------ Supplied records ------

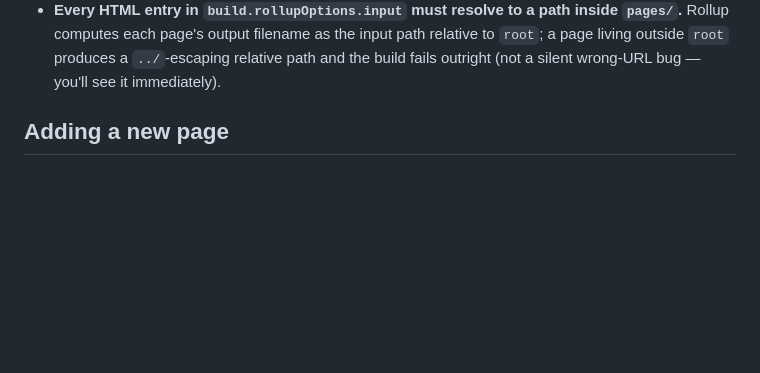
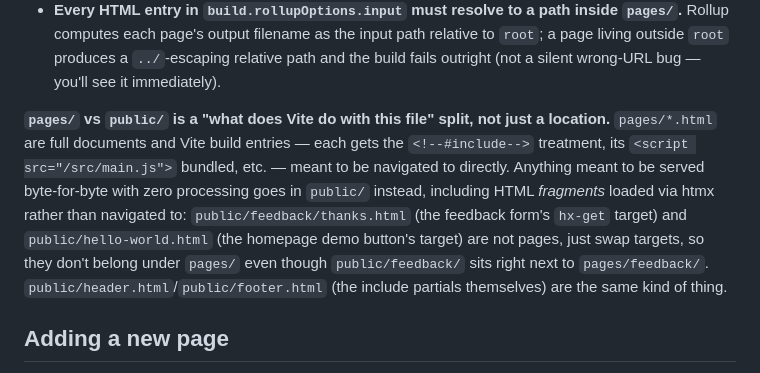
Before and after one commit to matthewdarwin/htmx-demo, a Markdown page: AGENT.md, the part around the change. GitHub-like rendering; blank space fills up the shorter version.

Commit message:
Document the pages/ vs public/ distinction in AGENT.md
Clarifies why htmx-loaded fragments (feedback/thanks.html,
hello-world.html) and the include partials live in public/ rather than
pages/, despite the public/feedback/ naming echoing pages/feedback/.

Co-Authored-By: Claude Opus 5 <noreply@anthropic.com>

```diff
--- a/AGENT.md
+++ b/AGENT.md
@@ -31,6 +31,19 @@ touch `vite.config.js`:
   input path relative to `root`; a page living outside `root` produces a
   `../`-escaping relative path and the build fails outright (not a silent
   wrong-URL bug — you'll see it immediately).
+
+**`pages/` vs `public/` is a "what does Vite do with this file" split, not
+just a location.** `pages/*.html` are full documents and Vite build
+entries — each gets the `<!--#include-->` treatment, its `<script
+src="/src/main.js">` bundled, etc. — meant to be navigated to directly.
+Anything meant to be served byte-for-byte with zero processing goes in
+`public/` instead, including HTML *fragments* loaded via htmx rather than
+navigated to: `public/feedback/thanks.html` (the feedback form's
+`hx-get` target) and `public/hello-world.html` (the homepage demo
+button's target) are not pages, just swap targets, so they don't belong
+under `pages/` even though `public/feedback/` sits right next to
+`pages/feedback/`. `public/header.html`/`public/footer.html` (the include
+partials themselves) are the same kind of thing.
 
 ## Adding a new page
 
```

------

▸ **Exercise**:
Exactly the lines from the one containing "Co-Authored-By: Claude Opus" to the final line of the data, both included, should be printed, and nothing more.

▸ **Problem solution**:
Co-Authored-By: Claude Opus 5 <noreply@anthropic.com>

```diff
--- a/AGENT.md
+++ b/AGENT.md
@@ -31,6 +31,19 @@ touch `vite.config.js`:
   input path relative to `root`; a page living outside `root` produces a
   `../`-escaping relative path and the build fails outright (not a silent
   wrong-URL bug — you'll see it immediately).
+
+**`pages/` vs `public/` is a "what does Vite do with this file" split, not
+just a location.** `pages/*.html` are full documents and Vite build
+entries — each gets the `<!--#include-->` treatment, its `<script
+src="/src/main.js">` bundled, etc. — meant to be navigated to directly.
+Anything meant to be served byte-for-byte with zero processing goes in
+`public/` instead, including HTML *fragments* loaded via htmx rather than
+navigated to: `public/feedback/thanks.html` (the feedback form's
+`hx-get` target) and `public/hello-world.html` (the homepage demo
+button's target) are not pages, just swap targets, so they don't belong
+under `pages/` even though `public/feedback/` sits right next to
+`pages/feedback/`. `public/header.html`/`public/footer.html` (the include
+partials themselves) are the same kind of thing.
 
 ## Adding a new page
 
```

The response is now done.